Business is booming.

IMF says it no longer expects UK recession this year

The UK will escape a recession this year, the IMF said on Tuesday, adding that the country’s economy had been “buoyed by resilient demand in the context of declining energy prices”.

But the fund cautioned that Britain risked being stuck with persistent inflation unless interest rates stayed high.

“Economic activity has slowed significantly from last year and inflation remains stubbornly high,” the fund said in the periodic stocktaking of the UK economy known as the Article IV report.

It added: “The outlook for growth, while improving somewhat in recent months, remains subdued.”

The IMF predicted in January that the UK economy would shrink by 0.5 per cent between the final quarter of 2022 and the last quarter of this year.
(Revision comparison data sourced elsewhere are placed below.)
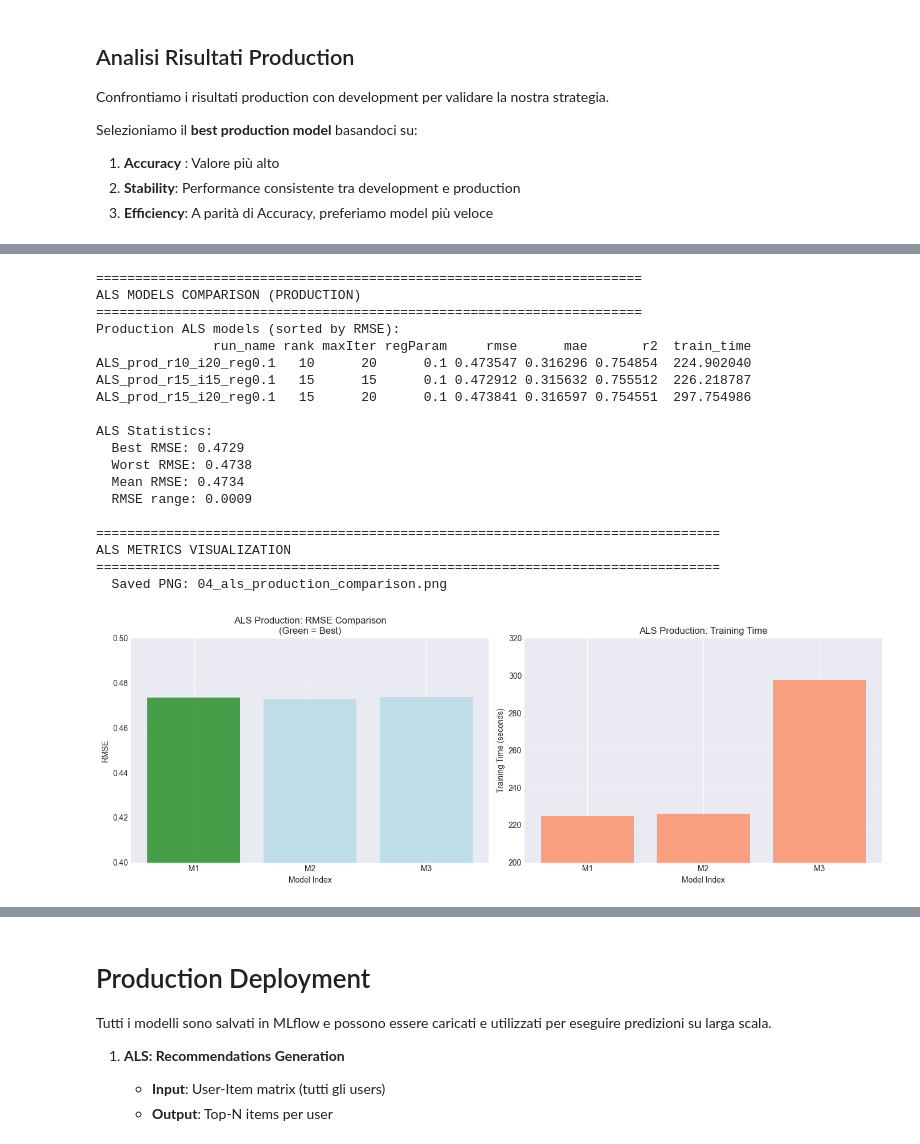
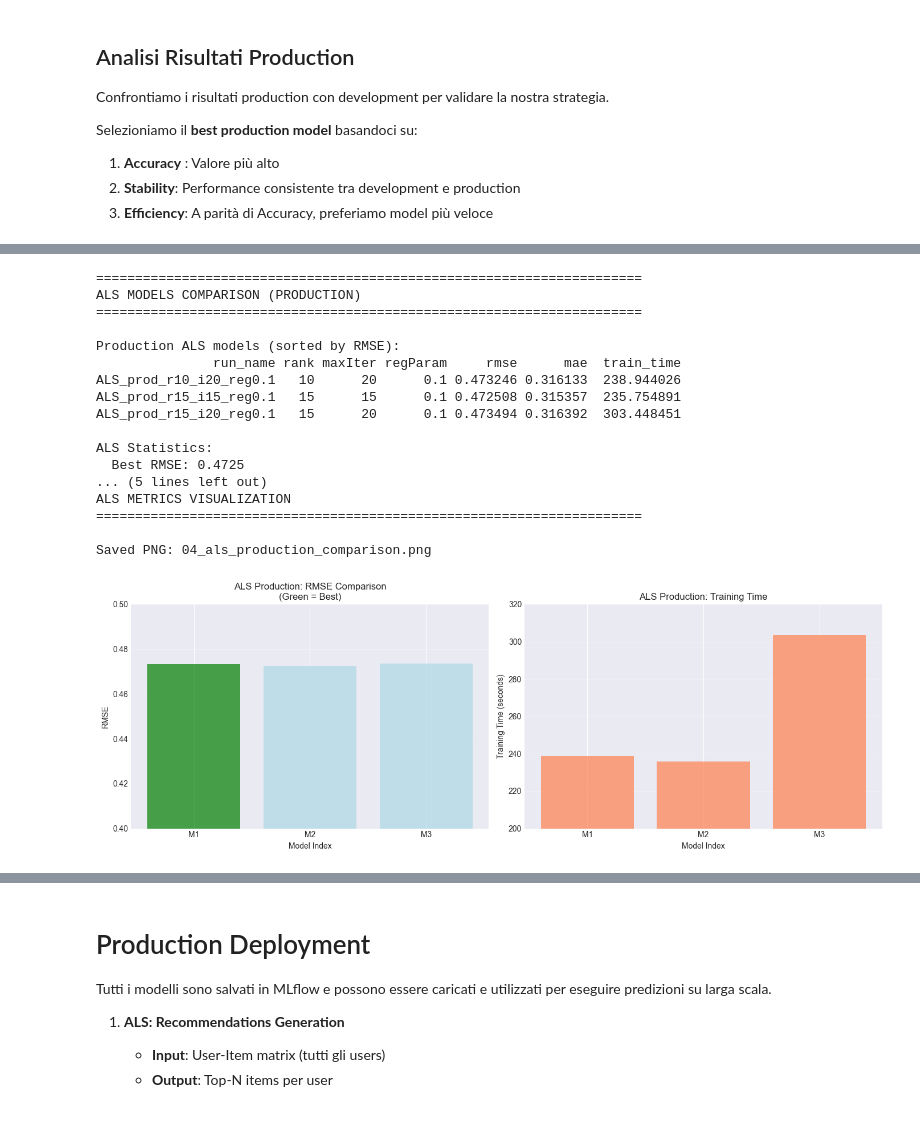
Before and after one commit to paolodvnz/bigdata-ecommerce-project, a Jupyter notebook: notebooks/04_pyspark_ml.ipynb, the cells around one changed output, grey strips where cells are left out. Drawn from its saved outputs; the diff is of its cells as text; code cells hidden in the pictures.

```diff
--- a/notebooks/04_pyspark_ml.ipynb
+++ b/notebooks/04_pyspark_ml.ipynb
@@ -1320,22 +1281,22 @@ Spark session created successfully
 
 print("=" * 70)
 print("RANDOM FOREST DEVELOPMENT PHASE (20% SAMPLE)")
-print("=" * 70)
+print("="*70 + "\n")
+
 # Load customer features (for Random Forest)
-
 print("\nLoading customer features...")
 try:
     customers_full = spark.read.format("delta").load(DATA_PATHS['customer_features'])
     customers_count = customers_full.count()
-    print(f"  Loaded {customers_count:,} customer records")
-    print(f"  Schema: ")
+    print(f"Loaded {customers_count:,} customer records")
+    print(f"Schema: ")
     customers_full.printSchema()
 
 except Exception as e:
-    print(f"  Error loading customers: {e}")
-    raise
+    print(f"Error loading customers: {e}")
+
+
 # Configuration
-
 print(f"Development configuration:")
 print(f"  Sample fraction: {SAMPLE_FRACTION_DEV} ({SAMPLE_FRACTION_DEV*100:.0f}%)")
 print(f"  Train/test split: {TRAIN_RATIO}/{TEST_RATIO}")
@@ -1357,7 +1318,7 @@ print(f"  Load time: {load_time:.1f} seconds")
 
 print("\n" + "=" * 70)
 print("TRAIN/TEST SPLIT (DEVELOPMENT)")
-print("=" * 70)
+print("="*70 + "\n")
 
 # Split data
 print(f"Splitting data ({TRAIN_RATIO}/{TEST_RATIO})...")
@@ -2263,7 +2239,7 @@ Compariamo i 3 modelli Random Forest production per selezionare il migliore seco
 
 print("=" * 70)
 print("ALS MODELS COMPARISON (PRODUCTION)")
-print("=" * 70)
+print("=" * 70 + "\n")
 
 # Get runs
 als_prod_runs = client.search_runs(
@@ -2280,7 +2256,6 @@ for run in als_prod_runs:
     }
     # Add tags
     run_data['model_type'] = run.data.tags['model_type']
-    run_data['model_path'] = run.data.tags['model_path']
 
     # Add params
     for key, value in run.data.params.items():
@@ -2299,7 +2274,7 @@ als_comparison.sort_values(by='rmse', ascending=True)
 
 # Display comparison table
 print("Production ALS models (sorted by RMSE):")
-print(als_comparison[['run_name', 'rank', 'maxIter', 'regParam', 'rmse', 'mae', 'r2', 'train_time']].to_string(index=False))
+print(als_comparison[['run_name', 'rank', 'maxIter', 'regParam', 'rmse', 'mae', 'train_time']].to_string(index=False))
 
 # Statistics
 print(f"\nALS Statistics:")
@@ -2308,9 +2283,9 @@ print(f"  Worst RMSE: {als_comparison['rmse'].max():.4f}")
 print(f"  Mean RMSE: {als_comparison['rmse'].mean():.4f}")
 print(f"  RMSE range: {als_comparison['rmse'].max() - als_comparison['rmse'].min():.4f}")
 
-print("\n" + "=" * 80)
+print("\n" + "=" * 70)
 print("ALS METRICS VISUALIZATION")
-print("=" * 80)
+print("=" * 70 + "\n")
 
 fig, axes = plt.subplots(1, 2, figsize=(14, 5))
 
@@ -2322,47 +2297,45 @@ for idx, row in als_comparison.iterrows():
 ax1.set_xlabel('Model Index')
 ax1.set_ylabel('RMSE')
 ax1.set_title('ALS Production: RMSE Comparison\n(Green = Best)')
 ax1.set_xticks(range(len(als_comparison)))
 ax1.set_xticklabels([f"M{i+1}" for i in range(len(als_comparison))])
 ax1.set_ylim(0.4, 0.5)
 ax1.grid(True, alpha=0.3, axis='y')
 
 # Plot 2: Training time
 ax2 = axes[1]
 ax2.bar(range(len(als_comparison)), als_comparison['train_time'], color='coral', alpha=0.7)
 ax2.set_xlabel('Model Index')
 ax2.set_ylabel('Training Time (seconds)')
 ax2.set_title('ALS Production: Training Time')
 ax2.set_xticks(range(len(als_comparison)))
 ax2.set_xticklabels([f"M{i+1}" for i in range(len(als_comparison))])
 ax2.set_ylim(200, 320)
 ax2.grid(True, alpha=0.3, axis='y')
 
 plt.tight_layout()
 plt.savefig(GRAPH_DIR / '04_als_production_comparison.png', dpi=300, bbox_inches='tight')
-print("  Saved PNG: 04_als_production_comparison.png")
+print("Saved PNG: 04_als_production_comparison.png")
 plt.show()
 # %% [output]
 ======================================================================
 ALS MODELS COMPARISON (PRODUCTION)
 ======================================================================
+
 Production ALS models (sorted by RMSE):
-               run_name rank maxIter regParam     rmse      mae       r2  train_time
-ALS_prod_r10_i20_reg0.1   10      20      0.1 0.473547 0.316296 0.754854  224.902040
-ALS_prod_r15_i15_reg0.1   15      15      0.1 0.472912 0.315632 0.755512  226.218787
-ALS_prod_r15_i20_reg0.1   15      20      0.1 0.473841 0.316597 0.754551  297.754986
+               run_name rank maxIter regParam     rmse      mae  train_time
+ALS_prod_r10_i20_reg0.1   10      20      0.1 0.473246 0.316133  238.944026
+ALS_prod_r15_i15_reg0.1   15      15      0.1 0.472508 0.315357  235.754891
+ALS_prod_r15_i20_reg0.1   15      20      0.1 0.473494 0.316392  303.448451
 
 ALS Statistics:
-  Best RMSE: 0.4729
-  Worst RMSE: 0.4738
-  Mean RMSE: 0.4734
-  RMSE range: 0.0009
+  Best RMSE: 0.4725
+... (5 lines left out)
+ALS METRICS VISUALIZATION
+======================================================================
 
-================================================================================
-ALS METRICS VISUALIZATION
-================================================================================
-  Saved PNG: 04_als_production_comparison.png
+Saved PNG: 04_als_production_comparison.png
-[figure, old version]
+[figure, new version]
 # %%
 # RF COMPARISON TABLE
 
```
Also changed, not shown: parts of 37 cells of this notebook, 49 other files.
It was still forecasting a recession last month.

But, in a significant upgrade on Tuesday, it said the economy was now set to expand 0.4 per cent in 2023, reflecting stronger wage growth, more supportive fiscal policy and the easing of global energy prices and supply chain blockages.

The fund expects gross domestic product to grow 1 per cent in 2024 and to average 2 per cent in 2025 and 2026.
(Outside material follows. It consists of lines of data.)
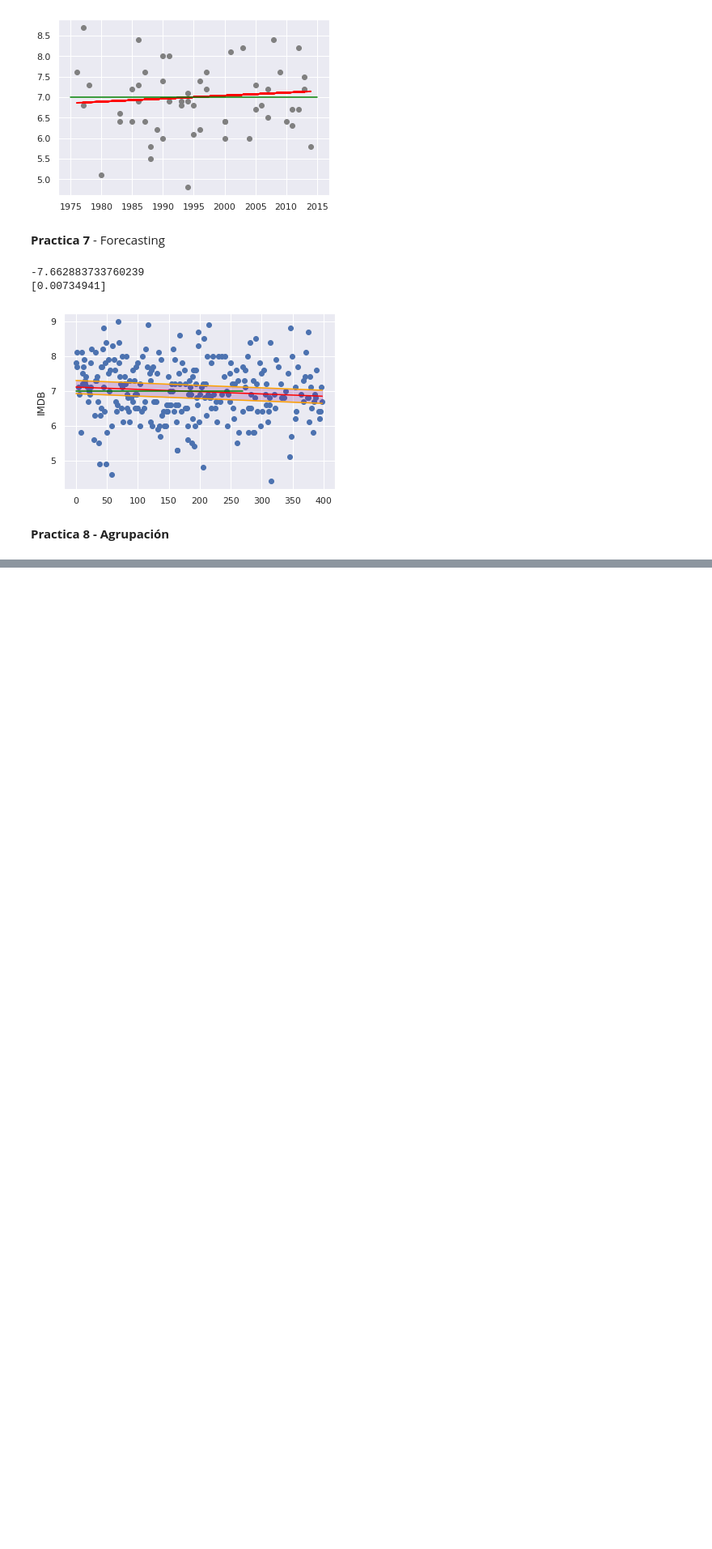
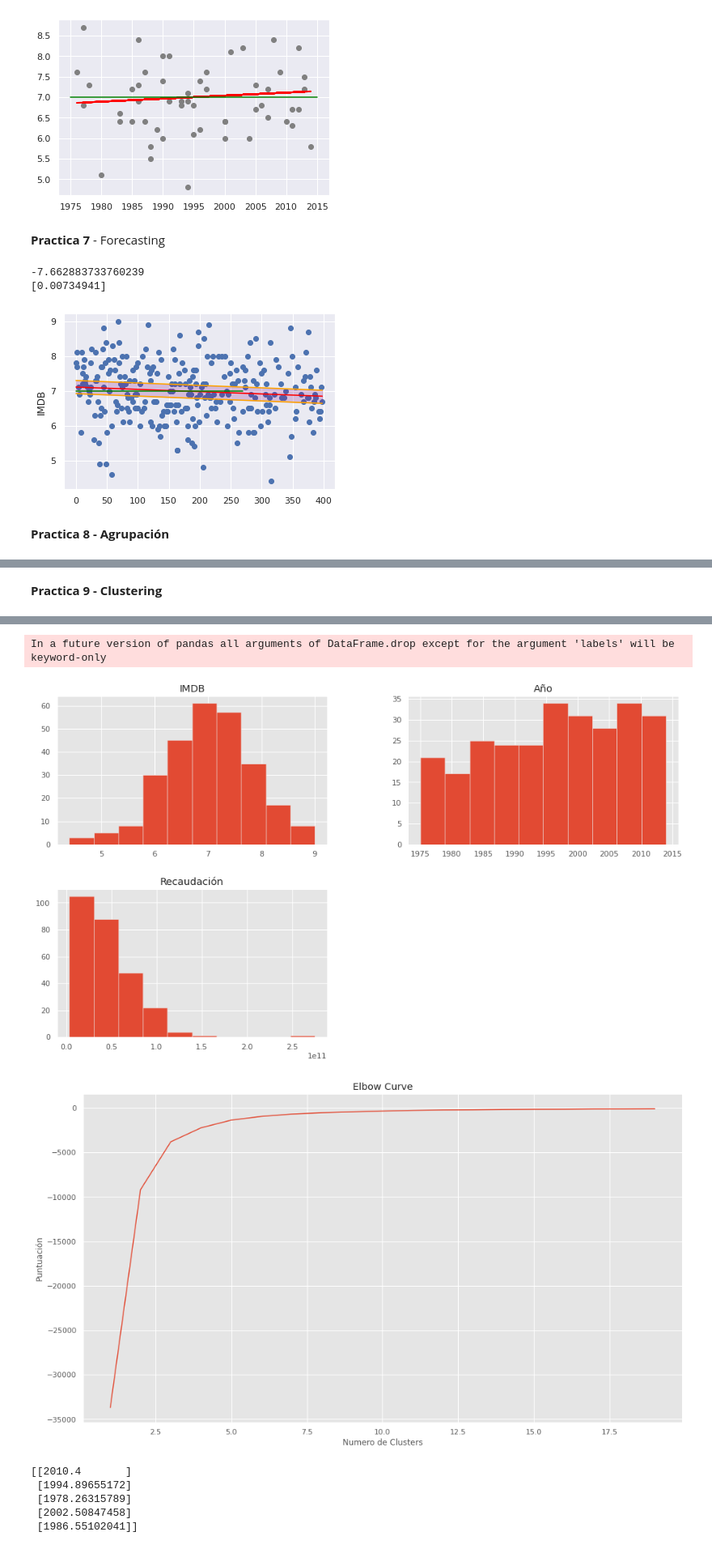
Before and after one commit to RAIGOZAGIAN1997/MineriaDatos, a Jupyter notebook: Practicas_Mineria_de_Datos.ipynb, the cells around one changed output, grey strips where cells are left out. Shown: that part at 81% size. Drawn from its saved outputs; the diff is of its cells as text; code cells hidden in the pictures; blank space fills up the shorter version.

```diff
--- a/Practicas_Mineria_de_Datos.ipynb
+++ b/Practicas_Mineria_de_Datos.ipynb
@@ -382,0 +389,49 @@ plt.show()
+# %% [markdown]
+**Practica 9 - Clustering**
+# %%
+import pandas as pd
+import numpy as np
+import matplotlib.pyplot as plt
+import seaborn as sb
+from sklearn.cluster import KMeans
+from sklearn.metrics import pairwise_distances_argmin_min
+
+%matplotlib inline
+from mpl_toolkits.mplot3d import Axes3D
+plt.rcParams['figure.figsize'] = (16, 9)
+plt.style.use('ggplot')
+
+print(df_final.groupby('Genero').size())
+
+df_final.drop(['Genero'],1).hist()
+plt.show()
+
+y = np.array(df_final['Genero'])
+X.shape
+
+#Obtenemos el valor K
+Nc = range(1, 20)
+kmeans = [KMeans(n_clusters=i) for i in Nc]
+kmeans
+score = [kmeans[i].fit(X).score(X) for i in range(len(kmeans))]
+score
+plt.plot(Nc,score)
+plt.xlabel('Numero de Clusters')
+plt.ylabel('Puntuación')
+plt.title('Elbow Curve')
+plt.show()
+kmeans = KMeans(n_clusters=5).fit(X)
+centroids = kmeans.cluster_centers_
+print(centroids)
+labels = kmeans.predict(X)
+# Getting the cluster centers
+C = kmeans.cluster_centers_
+colores=['red','green','blue','cyan','yellow']
+asignar=[]
+for row in labels:
+    asignar.append(colores[row])
+f1 = df_final['Titulo'].values
+f2 = df_final['Estudio'].values
+plt.scatter(f1, f2, c=asignar, s=70)
+plt.show()
+# %% [output]
@@ -382,0 +455,8 @@ plt.show()
+In a future version of pandas all arguments of DataFrame.drop except for the argument 'labels' will be keyword-only
+[figure, added]
+[figure, added]
+[[2010.4       ]
+ [1994.89655172]
+ [1978.26315789]
+ [2002.50847458]
+ [1986.55102041]]
```
Also changed, not shown: parts of 5 cells of this notebook.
Survey data released on Tuesday confirmed the picture of consumer-driven growth combined with wage rises that put pressure on prices.

S&P Global’s flash UK composite purchasing managers’ index edged down from April’s high of 54.9 to 53.9 in May. But S&P said it still signalled a “solid expansion”, with resilient demand for travel, leisure and hospitality offsetting weakness in the manufacturing sector.

UK chancellor Jeremy Hunt said the IMF upgrade reflected the UK government’s “action to restore stability and tame inflation” and showed that the country’s long-term growth prospects were now “stronger than in Germany, France and Italy”.

But the IMF warned inflation was set to remain above the Bank of England’s 2 per cent target for six months longer than it had forecast last month, until mid-2025.

Cautioning against “premature celebrations”, the fund noted the risk that high energy prices would be replaced by more persistent price and wage pressures that could lead inflation to “plateau” at an elevated rate.

The IMF added that if inflation remained high, the authorities would need to engineer a sharper downturn to bring it under control.

“Some further monetary tightening will probably be needed and rates may have to remain higher for longer,” it said.

The fund urged the Bank of England to focus on underlying measures of inflation, such as wage growth and services inflation, rather than the headline rate, which it said was bound to drop on lower energy prices.

It also warned the UK government to avoid a pre-election spending splurge that could complicate the BoE’s task of bringing down inflation.

“Fiscal policy should stay the course by adhering to the announced consolidation path,” the fund said.

But it argued that in the medium term the UK government needed to overhaul its fiscal plans to take account of intense pressures on public services and the investment needed to boost the country’s long-term growth.

Current spending plans implied big cuts to some government departments, even before factoring in extra funding to address challenges in the NHS and social care, invest in the green transition, and boost public sector pay, the IMF said.

To accommodate such “critical needs”, it advised that Britain should replace the so-called triple lock that ensures that pension payments rise in line with inflation, average earnings or by 2.5 per cent each year, whichever is higher.

It also urged the government to strengthen carbon taxation and reform property taxes by moving away from the stamp duty system on home purchases, which it said constrained housing and labour mobility.

Source link

Comments are closed, but trackbacks and pingbacks are open.